> WHAT TO DO
Where an entry contains an image, skip the image and print the rest exactly.

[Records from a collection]
──────────────────────────────
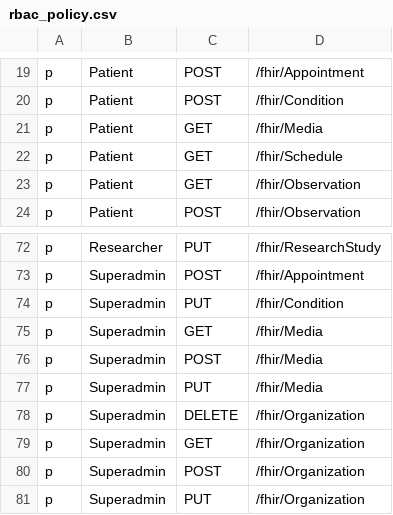
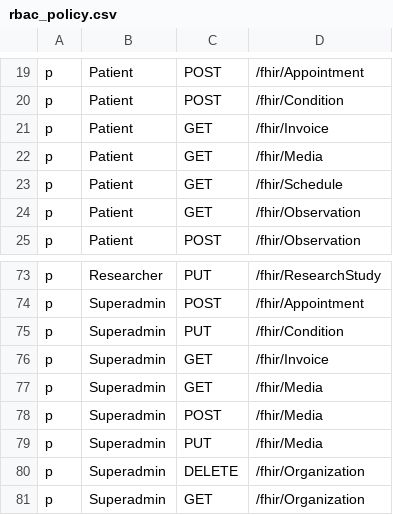
Before and after one commit to konsulin-care/konsulin-api, a CSV file: resources/rbac_policy.csv, drawn as a sheet; only a part is shown, gaps mark what is left out; the shorter side is filled out with more unchanged rows; the diff names each change by its address in the sheet, - before the commit and + after, or states it on an @@ line.

Commit message:
Chore: Allow invoice resource access

```diff
--- a/resources/rbac_policy.csv
+++ b/resources/rbac_policy.csv
+row 21: p | Patient | GET | /fhir/Invoice
+row 76: p | Superadmin | GET | /fhir/Invoice
```
Also changed, not shown: 1 other file.
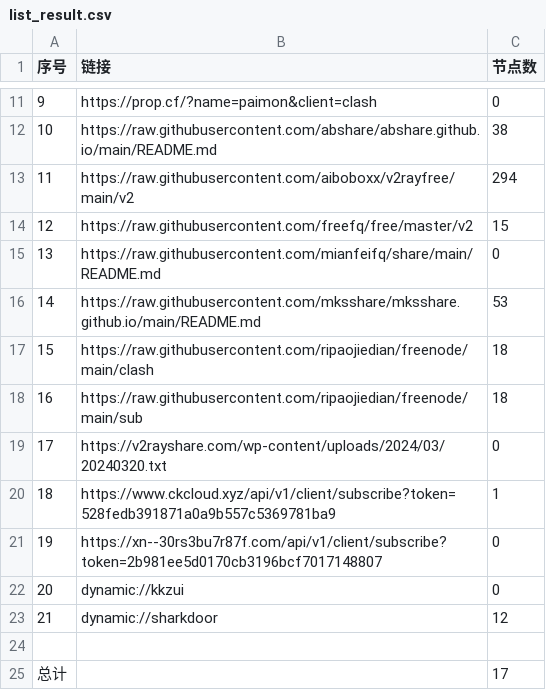
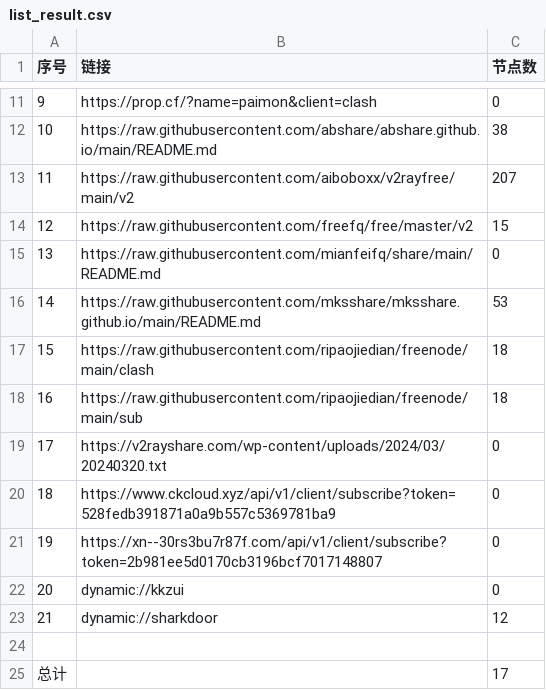
Before and after one commit to ligusx/Auto, a CSV file: list_result.csv, drawn as a sheet; only a part is shown, gaps mark what is left out.

```diff
--- a/list_result.csv
+++ b/list_result.csv
@@ -12,3 +12,3 @@
 10,https://raw.githubusercontent.com/abshare/abshare.github.io/main/README.md,38
-11,https://raw.githubusercontent.com/aiboboxx/v2rayfree/main/v2,294
+11,https://raw.githubusercontent.com/aiboboxx/v2rayfree/main/v2,207
 12,https://raw.githubusercontent.com/freefq/free/master/v2,15
@@ -19,3 +19,3 @@
 17,https://v2rayshare.com/wp-content/uploads/2024/03/20240320.txt,0
-18,https://www.ckcloud.xyz/api/v1/client/subscribe?token=528fedb391871a0a9b557c5369781ba9,1
+18,https://www.ckcloud.xyz/api/v1/client/subscribe?token=528fedb391871a0a9b557c5369781ba9,0
 19,https://xn--30rs3bu7r87f.com/api/v1/client/subscribe?token=2b981ee5d0170cb3196bcf7017148807,0
```
Also changed, not shown: 2 other files.
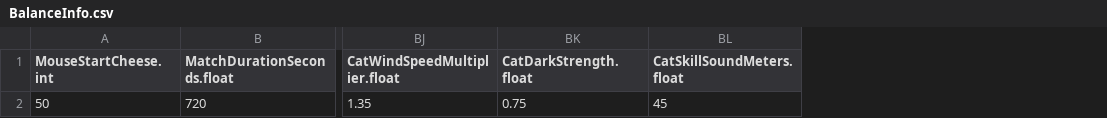
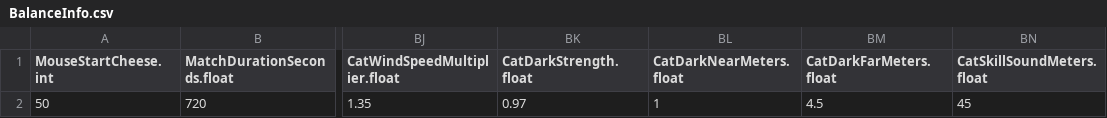
Before and after one commit to JeahanPark/The-Cheese-Thief-and-the-Cat, a CSV file: CTC/Assets/Resources/CSVInfo/BalanceInfo.csv, drawn as a sheet; only a part is shown, gaps mark what is left out; the diff names each change by its address in the sheet, - before the commit and + after, or states it on an @@ line.

```diff
--- a/CTC/Assets/Resources/CSVInfo/BalanceInfo.csv
+++ b/CTC/Assets/Resources/CSVInfo/BalanceInfo.csv
+column BL (CatDarkNearMeters.float), row 2: 1
+column BM (CatDarkFarMeters.float), row 2: 4.5
-BK2 (CatDarkStrength.float): 0.75
+BK2 (CatDarkStrength.float): 0.97
```
Also changed, not shown: 25 other files.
──────────────────────────────
> OUTPUT OF THE TASK
Before and after one commit to konsulin-care/konsulin-api, a CSV file: resources/rbac_policy.csv, drawn as a sheet; only a part is shown, gaps mark what is left out; the shorter side is filled out with more unchanged rows; the diff names each change by its address in the sheet, - before the commit and + after, or states it on an @@ line.

Commit message:
Chore: Allow invoice resource access

```diff
--- a/resources/rbac_policy.csv
+++ b/resources/rbac_policy.csv
+row 21: p | Patient | GET | /fhir/Invoice
+row 76: p | Superadmin | GET | /fhir/Invoice
```
Also changed, not shown: 1 other file.
Before and after one commit to ligusx/Auto, a CSV file: list_result.csv, drawn as a sheet; only a part is shown, gaps mark what is left out.

```diff
--- a/list_result.csv
+++ b/list_result.csv
@@ -12,3 +12,3 @@
 10,https://raw.githubusercontent.com/abshare/abshare.github.io/main/README.md,38
-11,https://raw.githubusercontent.com/aiboboxx/v2rayfree/main/v2,294
+11,https://raw.githubusercontent.com/aiboboxx/v2rayfree/main/v2,207
 12,https://raw.githubusercontent.com/freefq/free/master/v2,15
@@ -19,3 +19,3 @@
 17,https://v2rayshare.com/wp-content/uploads/2024/03/20240320.txt,0
-18,https://www.ckcloud.xyz/api/v1/client/subscribe?token=528fedb391871a0a9b557c5369781ba9,1
+18,https://www.ckcloud.xyz/api/v1/client/subscribe?token=528fedb391871a0a9b557c5369781ba9,0
 19,https://xn--30rs3bu7r87f.com/api/v1/client/subscribe?token=2b981ee5d0170cb3196bcf7017148807,0
```
Also changed, not shown: 2 other files.
Before and after one commit to JeahanPark/The-Cheese-Thief-and-the-Cat, a CSV file: CTC/Assets/Resources/CSVInfo/BalanceInfo.csv, drawn as a sheet; only a part is shown, gaps mark what is left out; the diff names each change by its address in the sheet, - before the commit and + after, or states it on an @@ line.

```diff
--- a/CTC/Assets/Resources/CSVInfo/BalanceInfo.csv
+++ b/CTC/Assets/Resources/CSVInfo/BalanceInfo.csv
+column BL (CatDarkNearMeters.float), row 2: 1
+column BM (CatDarkFarMeters.float), row 2: 4.5
-BK2 (CatDarkStrength.float): 0.75
+BK2 (CatDarkStrength.float): 0.97
```
Also changed, not shown: 25 other files.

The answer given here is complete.